My primary research interests are in the development and study of marine animal models of disease processes, with an emphasis on cancer. Ongoing research includes a combination of laboratory and field studies to investigate the causative agents, distribution and mechanisms of carcinogenesis of naturally occurring, transmissible tumors in one species of fish on South Florida reefs. These tumors involve the peripheral nervous system and pigment cells of the bicolor damselfish. A variety of techniques including molecular biology, virology, tissue culture, experimental manipulations of tumors in vivo, electron microscopy and immunocytochemistry are being used to determine mechanisms responsible for transformation of cells to a cancerous phenotype and for transmission of tumors.
Research is also underway in my laboratory to develop and apply techniques for transgenic manipulations of fish and invertebrates. These studies are presently focused on using the zebrafish as a model for studies of gene therapy. Other research interests include immune responses in fishes and behavioral ecology of fishes

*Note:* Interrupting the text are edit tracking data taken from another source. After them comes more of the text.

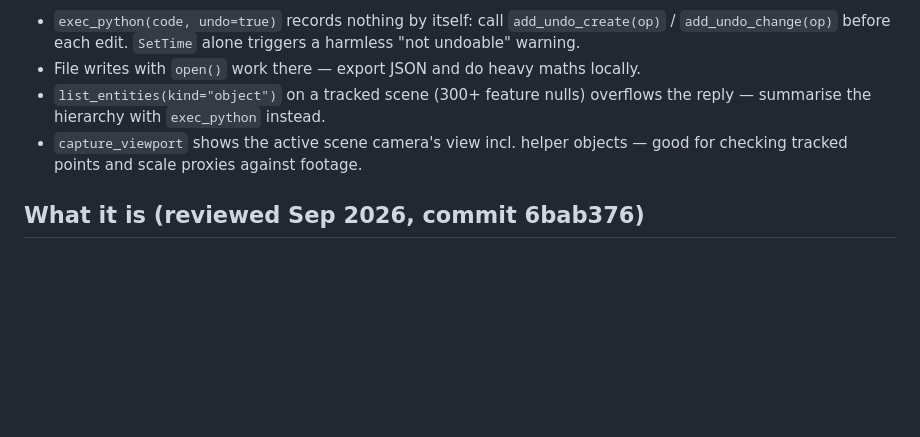
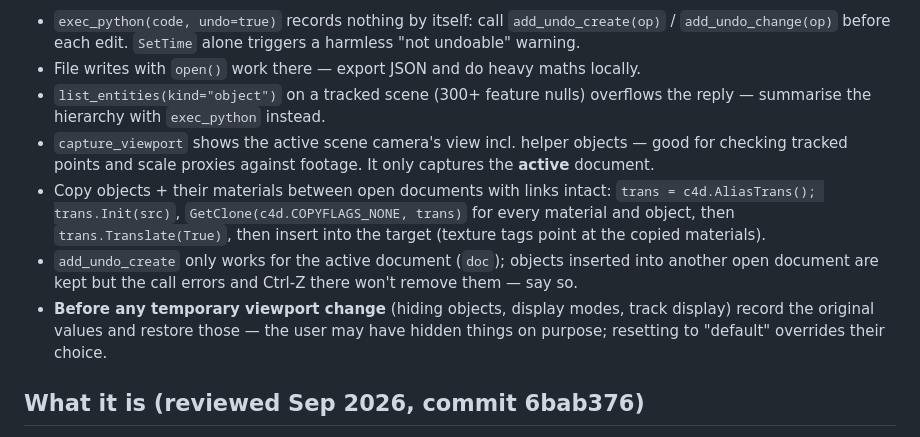
Before and after one commit to dima-rdnv/claude-skills, a Markdown page: cinema4d-mcp/SKILL.md, the part around the change. GitHub-like rendering; blank space fills up the shorter version.

```diff
--- a/cinema4d-mcp/SKILL.md
+++ b/cinema4d-mcp/SKILL.md
@@ -33,7 +33,15 @@ socket plugin described below. Notes:
 - `list_entities(kind="object")` on a tracked scene (300+ feature nulls) overflows the reply —
   summarise the hierarchy with `exec_python` instead.
 - `capture_viewport` shows the active scene camera's view incl. helper objects — good for checking
-  tracked points and scale proxies against footage.
+  tracked points and scale proxies against footage. It only captures the **active** document.
+- Copy objects + their materials between open documents with links intact: `trans = c4d.AliasTrans();
+  trans.Init(src)`, `GetClone(c4d.COPYFLAGS_NONE, trans)` for every material and object, then
+  `trans.Translate(True)`, then insert into the target (texture tags point at the copied materials).
+- `add_undo_create` only works for the active document (`doc`); objects inserted into another open
+  document are kept but the call errors and Ctrl-Z there won't remove them — say so.
+- **Before any temporary viewport change** (hiding objects, display modes, track display) record
+  the original values and restore those — the user may have hidden things on purpose; resetting to
+  "default" overrides their choice.
 
 ## What it is (reviewed Sep 2026, commit 6bab376)
 - C4D plugin `c4d_plugin/mcp_server_plugin.pyp`: socket server on **127.0.0.1:5555** only.
```
Also changed, not shown: cinema4d-motion-tracker/SKILL.md (+22 -0 lines).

Schmale, M.C., P.D.L. Gibbs and C.E. Campbell (2002) A virus-like agent associated with neurofibromatosis in damselfish. Diseases Aquatic Org. 49:107-115.
Campbell, C.E. and M.C. Schmale (2001) Distribution of a novel infectious agent in healthy and tumored bicolor damselfish in Florida and the Caribbean. Marine Biology 139:777-786.
Campbell, C.E., P.D.L. Gibbs and M.C. Schmale (2001) Progression of infection and tumor development in damselfish. Marine Biotechnology 3:S107-S114
Gibbs, P.D.L. & M.C. Schmale (2000) GFP as a genetic marker scorable throughout the lifecycle of transgenic zebrafish. Marine Biotechnology 2:107-125.
Corrales, J., L.B. Nye, S.D. Baribeau, G. Gassman & M.C. Schmale. (2000) Characterization of scale abnormalities in pinfish, Lagodon rhomboides, from Biscayne Bay, Florida. Environ. Biol. Fishes 57:205-220.